Attila boasts what I think is the strongest campaign AI in the series. The AI is constantly, aggressively attacking you. I found that any time I left my armies out of position, the AI swung into the breach. I found myself playing more conservatively than I ever had before, securing my lines of communications, putting armies in key choke positions, and setting the occasional ambush when the opportunity arose. The AI rarely left weak armies in position to be snapped up, advancing when strong, retreating when weak.
I marched across Europe, and eventually settled my Visigoths in the south of Gaul, in the region of Narboensis. I had excellent interior lines, and by then, highly experienced troops. But I also found myself beset by enemies. Expansion was a difficult task, made even more difficult by the struggle within. The game has a significant faction management component. Powerful generals will gain influence and need to be appeased, less they revolt. Can’t appease them? You could assassinate them. There are a host of options for the important people in your faction, from appointing them to government posts to marrying them off. It ain’t Crusader Kings II, but it’s a great approximation, and adds a lot of color to the game.
From a tactical battle standpoint, the game is an upgraded version of Rome 2, without the host of bugs. The battles are as huge and as beautiful as ever. And, thankfully, with the upgraded campaign AI, not everything ended up as a siege or city battle. I was able to execute a number of ambushes, and had great fun hiding my troops in position to attack the enemy in march column. And, since I found myself under attack so often, I found myself in a number of desperate defensive battles with vastly inferior numbers. Even in the tactical battles, the AI felt better. When it had the advantage, it slowly marshalled its numbers, overwhelming me when it could.
Sieges feel better now than they ever have in any other game in the series. Unit pathfinding works really well now, so units move realistically through the countryside, trampling over (and destroying) some terrain, and moving around others. Villagers and townsfolk are present during battles, and in one victorious defensive combat, I saw my own non-combating start taking out the fleeing enemy. Towns can be set ablaze with fire arrows and siege weapons, allowing the towns to take damage in real time and before your very eyes. Battlefields now seems alive in a way they didn’t before.

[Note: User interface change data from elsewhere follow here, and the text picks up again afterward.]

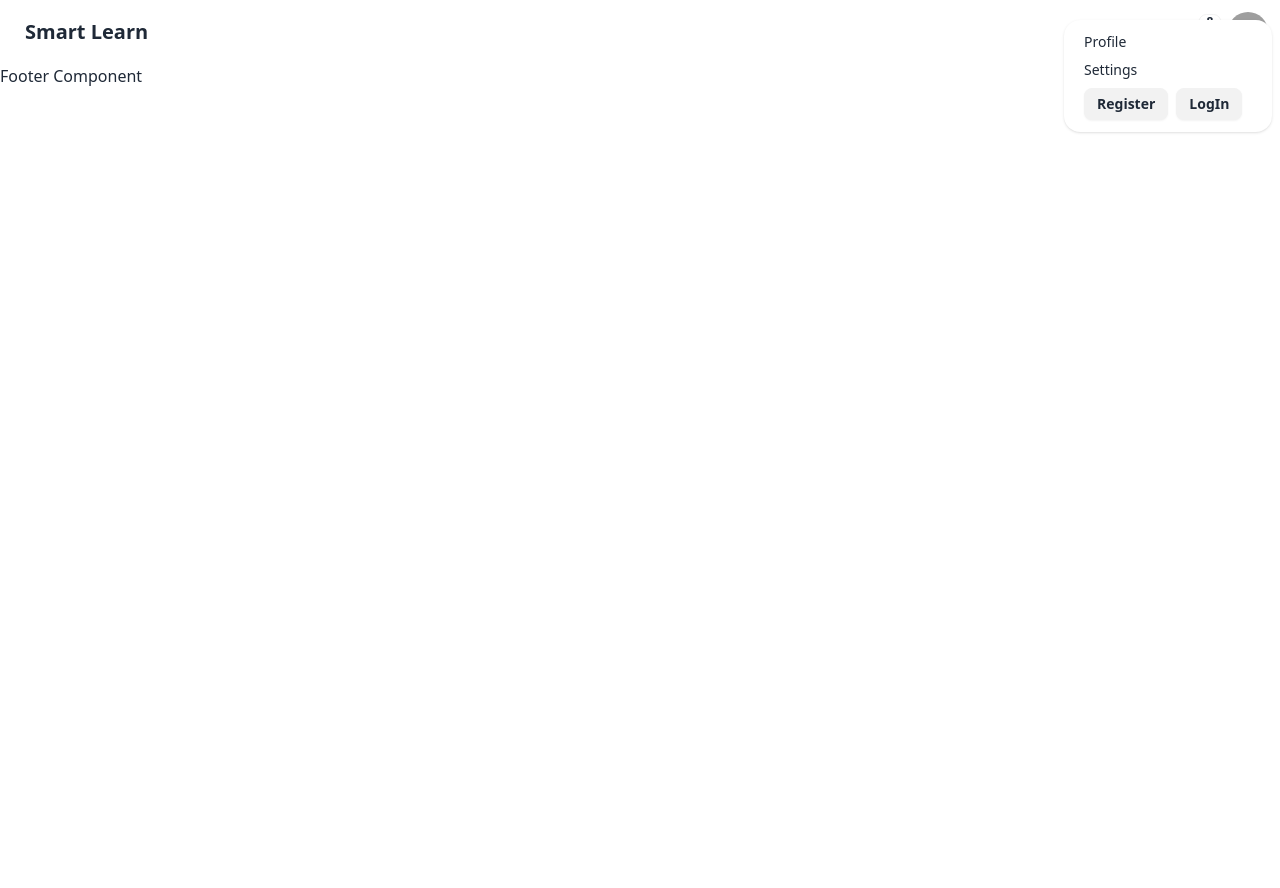
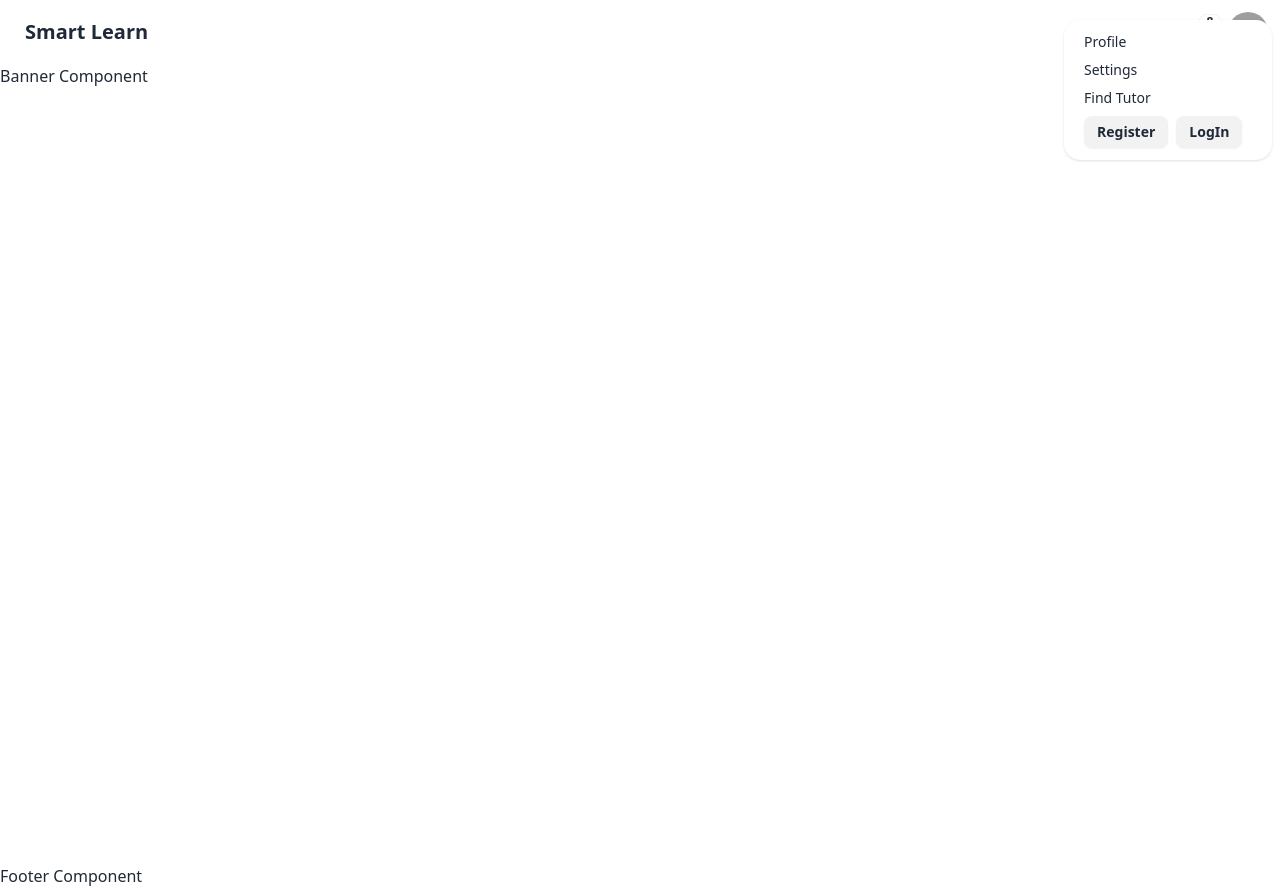
Before and after one commit to ALHriday/smart-learn-online-tutor, a React (Vite) app: page / in a window 1280 px wide. Both pictures are taken after a click on the button 1248 px from the left and 32 px from the top of the page. Before the commit the page ends 800 px from the top, so only its background shows below. Built offline with nearby package versions, Linux system fonts and the light colour scheme; no server answers; grey boxes are pictures that could not be loaded.

Commit message:
Added PrivateRoute

```diff
--- a/src/App.jsx
+++ b/src/App.jsx
@@ -5,9 +5,9 @@ import './App.css'
 function App() {
 
   return (
-      <div>
+    <div>
       <Outlet></Outlet>
-      </div>
+    </div>
   )
 }
 
--- a/src/Auth/Register.jsx
+++ b/src/Auth/Register.jsx
@@ -16,9 +16,6 @@ const Register = () => {
         const photo = form.photo.value;
         const email = form.email.value;
         const password = form.password.value;
-
-        console.log(name, photo);
-
 
         createAccountWithEmailAndPass(email, password)
             .then(result => {
--- /dev/null
+++ b/src/Routes/PrivateRoute.jsx
@@ -0,0 +1,22 @@
+import { useContext } from "react";
+import { Navigate } from "react-router-dom";
+import { AuthContext } from "../AuthProvider/AuthProvider";
+
+// eslint-disable-next-line react/prop-types
+const PrivateRoute = ({ children }) => {
+    const { user, loading } = useContext(AuthContext);
+
+    if (loading) {
+        return <div>Loading...</div>
+    }
+
+    if (user) {
+        return children;
+    }
+
+    return (
+        <Navigate to='/login'></Navigate>
+    );
+};
+
+export default PrivateRoute;
--- /dev/null
+++ b/src/components/Banner/Banner.jsx
@@ -0,0 +1,10 @@
+
+const Banner = () => {
+    return (
+        <div className="min-h-screen">
+            <h1>Banner Component</h1>
+        </div>
+    );
+};
+
+export default Banner;
--- /dev/null
+++ b/src/components/FindTutor.jsx
@@ -0,0 +1,10 @@
+
+const FindTutor = () => {
+    return (
+        <div>
+            <h1>Tutor</h1>
+        </div>
+    );
+};
+
+export default FindTutor;
--- a/src/components/Home/Home.jsx
+++ b/src/components/Home/Home.jsx
@@ -1,3 +1,4 @@
+
 import App from "../../App";
 import Footer from "./Footer";
 import Navbar from "./Navbar";
@@ -7,7 +8,7 @@ const Home = () => {
         <div>
             <Navbar></Navbar>
             <App></App>
-           <Footer></Footer>
+            <Footer></Footer>
         </div>
     );
 };
--- a/src/components/Home/Navbar.jsx
+++ b/src/components/Home/Navbar.jsx
@@ -73,6 +73,7 @@ const Navbar = () => {
                         className="menu menu-sm dropdown-content bg-base-100 rounded-box z-[1] mt-3 w-52 p-2 shadow">
                         <li><a>Profile</a></li>
                         <li><a>Settings</a></li>
+                        <li><Link to='/find_tutor'>Find Tutor</Link></li>
                         <li><div>
                             {user ?
                                 <div>
```
Also changed, not shown: src/main.jsx (+14 -3 lines).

Total War: Attila is the refreshing game the series needed after the debacle of Rome 2’s launch. I have had more fun with this game, sacking cities, fleeing for my life, and building my own little kingdom, than I have in any other Total War game in a long, long time. For longtime series fans, for those who felt that Rome 2 simply wasn’t the game they had hoped for, Total War: Attila is finally the game they deserved.